- _Exercise_: Each line of the entries below that includes "create" belongs in your answer.

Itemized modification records
══════════════════════════════

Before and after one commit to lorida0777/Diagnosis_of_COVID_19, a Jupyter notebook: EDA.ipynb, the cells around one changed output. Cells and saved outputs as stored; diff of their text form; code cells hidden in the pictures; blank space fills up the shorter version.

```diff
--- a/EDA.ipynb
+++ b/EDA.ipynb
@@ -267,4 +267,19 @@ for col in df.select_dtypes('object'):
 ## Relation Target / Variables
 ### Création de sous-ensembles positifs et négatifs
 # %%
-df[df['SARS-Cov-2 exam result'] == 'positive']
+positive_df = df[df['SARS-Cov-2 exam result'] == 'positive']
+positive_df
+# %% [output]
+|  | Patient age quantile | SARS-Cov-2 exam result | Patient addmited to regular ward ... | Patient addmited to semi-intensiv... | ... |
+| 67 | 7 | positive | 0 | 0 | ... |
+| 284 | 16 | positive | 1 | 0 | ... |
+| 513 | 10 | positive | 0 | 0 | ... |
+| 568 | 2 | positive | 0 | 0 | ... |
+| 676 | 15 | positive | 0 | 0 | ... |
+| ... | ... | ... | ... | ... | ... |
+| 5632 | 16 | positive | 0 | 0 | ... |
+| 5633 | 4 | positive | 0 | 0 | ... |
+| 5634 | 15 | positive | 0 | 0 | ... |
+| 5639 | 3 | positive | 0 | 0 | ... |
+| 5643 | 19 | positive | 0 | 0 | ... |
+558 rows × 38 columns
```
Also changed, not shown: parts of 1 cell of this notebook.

══════════════════════════════

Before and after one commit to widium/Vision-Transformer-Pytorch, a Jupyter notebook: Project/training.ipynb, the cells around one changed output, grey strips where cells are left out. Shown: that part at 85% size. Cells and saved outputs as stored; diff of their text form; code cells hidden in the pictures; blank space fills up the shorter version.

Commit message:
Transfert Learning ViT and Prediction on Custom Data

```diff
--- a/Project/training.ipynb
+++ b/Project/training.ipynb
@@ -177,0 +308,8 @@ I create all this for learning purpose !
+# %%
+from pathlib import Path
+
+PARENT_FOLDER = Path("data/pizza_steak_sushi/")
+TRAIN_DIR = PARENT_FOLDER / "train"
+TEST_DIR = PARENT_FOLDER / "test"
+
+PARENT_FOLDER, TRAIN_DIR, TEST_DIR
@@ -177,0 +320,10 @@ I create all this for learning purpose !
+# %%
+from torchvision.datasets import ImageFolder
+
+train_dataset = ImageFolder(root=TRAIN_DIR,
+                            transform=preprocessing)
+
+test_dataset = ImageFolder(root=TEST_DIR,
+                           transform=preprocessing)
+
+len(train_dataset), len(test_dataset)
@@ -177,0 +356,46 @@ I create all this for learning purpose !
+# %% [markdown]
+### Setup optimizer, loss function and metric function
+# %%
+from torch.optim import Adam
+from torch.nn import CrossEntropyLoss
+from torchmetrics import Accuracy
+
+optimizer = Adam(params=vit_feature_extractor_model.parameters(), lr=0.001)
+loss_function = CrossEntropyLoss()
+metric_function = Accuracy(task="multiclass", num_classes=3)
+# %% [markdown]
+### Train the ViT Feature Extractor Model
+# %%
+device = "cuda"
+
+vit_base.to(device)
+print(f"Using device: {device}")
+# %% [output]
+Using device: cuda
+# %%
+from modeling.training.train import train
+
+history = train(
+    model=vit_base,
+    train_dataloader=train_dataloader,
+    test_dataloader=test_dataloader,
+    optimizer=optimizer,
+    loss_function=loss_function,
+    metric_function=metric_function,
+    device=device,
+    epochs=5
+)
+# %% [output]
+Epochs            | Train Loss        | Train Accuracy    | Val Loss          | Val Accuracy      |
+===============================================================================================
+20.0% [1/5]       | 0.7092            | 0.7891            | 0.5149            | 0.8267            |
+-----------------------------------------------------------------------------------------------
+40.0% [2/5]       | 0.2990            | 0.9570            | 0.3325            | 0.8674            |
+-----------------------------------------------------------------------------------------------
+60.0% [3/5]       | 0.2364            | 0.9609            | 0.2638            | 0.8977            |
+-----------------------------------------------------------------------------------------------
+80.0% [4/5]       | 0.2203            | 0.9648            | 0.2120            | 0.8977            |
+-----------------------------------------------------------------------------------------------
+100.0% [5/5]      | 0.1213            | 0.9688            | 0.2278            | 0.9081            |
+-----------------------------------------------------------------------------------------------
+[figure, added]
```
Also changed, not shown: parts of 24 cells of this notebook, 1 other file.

══════════════════════════════

- _Answer_:
@@ -177,0 +308,8 @@ I create all this for learning purpose !
@@ -177,0 +320,10 @@ I create all this for learning purpose !
@@ -177,0 +356,46 @@ I create all this for learning purpose !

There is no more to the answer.